What to work on:
A single number is the whole answer: the count of lines in these entries that hold "docs".

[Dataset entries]
···

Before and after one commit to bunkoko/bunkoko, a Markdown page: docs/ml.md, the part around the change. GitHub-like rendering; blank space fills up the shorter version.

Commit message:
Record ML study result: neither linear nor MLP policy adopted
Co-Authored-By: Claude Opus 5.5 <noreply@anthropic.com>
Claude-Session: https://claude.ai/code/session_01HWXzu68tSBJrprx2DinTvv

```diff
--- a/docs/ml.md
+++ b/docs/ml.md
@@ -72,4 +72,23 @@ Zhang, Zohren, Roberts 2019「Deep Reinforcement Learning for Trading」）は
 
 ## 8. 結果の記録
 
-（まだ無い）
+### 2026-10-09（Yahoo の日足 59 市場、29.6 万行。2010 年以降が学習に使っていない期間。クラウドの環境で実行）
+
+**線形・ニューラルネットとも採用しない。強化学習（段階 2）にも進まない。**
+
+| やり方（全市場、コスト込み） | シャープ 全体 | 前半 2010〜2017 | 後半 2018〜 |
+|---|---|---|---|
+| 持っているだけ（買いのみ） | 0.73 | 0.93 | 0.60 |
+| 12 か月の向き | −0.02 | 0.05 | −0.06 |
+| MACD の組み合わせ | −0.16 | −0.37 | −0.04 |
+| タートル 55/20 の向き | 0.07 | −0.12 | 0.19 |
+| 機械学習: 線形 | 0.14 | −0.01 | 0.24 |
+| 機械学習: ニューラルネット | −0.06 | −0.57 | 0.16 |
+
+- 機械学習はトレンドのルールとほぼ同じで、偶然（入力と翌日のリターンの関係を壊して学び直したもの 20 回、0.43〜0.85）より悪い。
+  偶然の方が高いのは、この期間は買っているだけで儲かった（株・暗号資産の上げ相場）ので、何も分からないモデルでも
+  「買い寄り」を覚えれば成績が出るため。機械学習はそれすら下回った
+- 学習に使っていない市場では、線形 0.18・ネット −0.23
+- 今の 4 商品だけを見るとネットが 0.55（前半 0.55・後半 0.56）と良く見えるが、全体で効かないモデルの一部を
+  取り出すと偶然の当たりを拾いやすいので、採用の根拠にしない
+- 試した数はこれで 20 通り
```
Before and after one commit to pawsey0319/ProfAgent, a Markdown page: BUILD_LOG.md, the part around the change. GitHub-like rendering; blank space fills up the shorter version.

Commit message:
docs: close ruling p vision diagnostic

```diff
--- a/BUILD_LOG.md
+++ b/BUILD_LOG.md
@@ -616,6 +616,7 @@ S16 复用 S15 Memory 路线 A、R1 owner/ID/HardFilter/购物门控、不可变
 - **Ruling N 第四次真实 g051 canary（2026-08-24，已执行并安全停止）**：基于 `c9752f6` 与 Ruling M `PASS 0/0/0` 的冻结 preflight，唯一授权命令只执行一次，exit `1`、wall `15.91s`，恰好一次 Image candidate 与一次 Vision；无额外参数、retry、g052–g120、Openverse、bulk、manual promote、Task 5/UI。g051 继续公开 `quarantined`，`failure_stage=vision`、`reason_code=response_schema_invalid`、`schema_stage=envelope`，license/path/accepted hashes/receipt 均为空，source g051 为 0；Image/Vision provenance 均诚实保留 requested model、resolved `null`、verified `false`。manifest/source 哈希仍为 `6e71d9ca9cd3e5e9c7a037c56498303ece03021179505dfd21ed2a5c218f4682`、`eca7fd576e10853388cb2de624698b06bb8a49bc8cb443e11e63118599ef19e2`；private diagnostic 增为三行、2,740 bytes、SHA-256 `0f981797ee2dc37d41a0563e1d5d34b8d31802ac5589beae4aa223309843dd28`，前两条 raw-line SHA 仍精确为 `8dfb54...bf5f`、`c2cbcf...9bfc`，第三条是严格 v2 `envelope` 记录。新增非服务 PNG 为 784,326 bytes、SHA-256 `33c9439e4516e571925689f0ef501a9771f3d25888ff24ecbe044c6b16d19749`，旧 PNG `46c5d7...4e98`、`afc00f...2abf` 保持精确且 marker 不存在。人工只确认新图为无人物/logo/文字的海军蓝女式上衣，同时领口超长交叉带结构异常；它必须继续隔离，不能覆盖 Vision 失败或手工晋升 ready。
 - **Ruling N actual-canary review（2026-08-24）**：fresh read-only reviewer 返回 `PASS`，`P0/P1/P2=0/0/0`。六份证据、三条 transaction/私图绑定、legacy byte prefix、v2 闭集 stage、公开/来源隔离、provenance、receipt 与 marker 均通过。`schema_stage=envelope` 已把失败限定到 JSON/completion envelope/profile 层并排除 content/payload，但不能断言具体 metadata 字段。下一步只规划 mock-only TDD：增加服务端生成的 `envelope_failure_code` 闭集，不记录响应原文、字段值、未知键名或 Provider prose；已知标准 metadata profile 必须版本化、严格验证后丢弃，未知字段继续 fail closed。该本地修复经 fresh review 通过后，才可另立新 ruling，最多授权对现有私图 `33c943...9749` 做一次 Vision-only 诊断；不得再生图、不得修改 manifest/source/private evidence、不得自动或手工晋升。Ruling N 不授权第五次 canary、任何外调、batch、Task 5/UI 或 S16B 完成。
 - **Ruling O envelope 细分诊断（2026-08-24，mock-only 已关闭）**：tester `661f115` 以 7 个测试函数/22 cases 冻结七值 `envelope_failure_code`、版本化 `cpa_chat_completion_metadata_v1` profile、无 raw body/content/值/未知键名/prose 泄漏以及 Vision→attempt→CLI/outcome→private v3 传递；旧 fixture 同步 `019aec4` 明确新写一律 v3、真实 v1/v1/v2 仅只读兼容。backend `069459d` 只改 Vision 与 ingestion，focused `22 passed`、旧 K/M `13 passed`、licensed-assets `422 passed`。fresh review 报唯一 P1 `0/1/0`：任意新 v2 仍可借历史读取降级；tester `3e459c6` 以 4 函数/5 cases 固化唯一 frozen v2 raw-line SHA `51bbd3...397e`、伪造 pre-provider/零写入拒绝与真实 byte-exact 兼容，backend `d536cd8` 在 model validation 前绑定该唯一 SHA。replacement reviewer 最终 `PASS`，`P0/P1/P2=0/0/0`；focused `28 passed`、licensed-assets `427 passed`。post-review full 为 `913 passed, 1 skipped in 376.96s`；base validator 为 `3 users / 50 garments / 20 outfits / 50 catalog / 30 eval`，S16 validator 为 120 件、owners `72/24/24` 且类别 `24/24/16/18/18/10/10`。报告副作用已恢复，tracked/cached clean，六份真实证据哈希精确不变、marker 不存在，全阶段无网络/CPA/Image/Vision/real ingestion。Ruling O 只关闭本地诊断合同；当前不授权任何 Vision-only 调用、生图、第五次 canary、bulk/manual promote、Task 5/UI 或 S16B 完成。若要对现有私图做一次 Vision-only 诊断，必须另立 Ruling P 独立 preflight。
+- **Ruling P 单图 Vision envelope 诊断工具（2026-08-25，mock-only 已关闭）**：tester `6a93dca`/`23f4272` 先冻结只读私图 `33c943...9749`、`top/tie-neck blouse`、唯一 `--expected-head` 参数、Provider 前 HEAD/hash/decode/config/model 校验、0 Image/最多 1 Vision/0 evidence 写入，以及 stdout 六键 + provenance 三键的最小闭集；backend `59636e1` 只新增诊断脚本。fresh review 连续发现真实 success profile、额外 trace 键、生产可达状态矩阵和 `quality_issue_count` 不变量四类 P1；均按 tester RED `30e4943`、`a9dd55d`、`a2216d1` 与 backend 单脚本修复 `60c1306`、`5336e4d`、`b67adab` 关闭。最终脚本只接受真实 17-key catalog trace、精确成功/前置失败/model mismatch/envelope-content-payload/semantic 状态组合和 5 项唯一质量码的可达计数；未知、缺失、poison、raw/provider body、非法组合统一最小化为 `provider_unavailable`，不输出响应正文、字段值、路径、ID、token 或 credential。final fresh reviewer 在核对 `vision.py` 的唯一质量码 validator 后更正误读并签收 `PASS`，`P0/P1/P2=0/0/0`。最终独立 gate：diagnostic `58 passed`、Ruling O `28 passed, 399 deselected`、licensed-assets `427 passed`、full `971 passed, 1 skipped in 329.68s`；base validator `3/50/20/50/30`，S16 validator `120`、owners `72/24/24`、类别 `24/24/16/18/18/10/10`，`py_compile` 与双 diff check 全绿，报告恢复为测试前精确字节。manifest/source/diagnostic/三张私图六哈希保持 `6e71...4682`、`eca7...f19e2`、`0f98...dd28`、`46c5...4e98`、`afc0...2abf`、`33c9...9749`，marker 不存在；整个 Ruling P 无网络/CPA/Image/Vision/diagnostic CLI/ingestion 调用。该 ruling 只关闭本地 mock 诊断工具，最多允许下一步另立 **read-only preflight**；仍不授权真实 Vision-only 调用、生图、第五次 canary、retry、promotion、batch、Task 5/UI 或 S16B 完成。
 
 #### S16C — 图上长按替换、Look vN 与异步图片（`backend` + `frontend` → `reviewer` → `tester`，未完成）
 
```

···

Response area:
4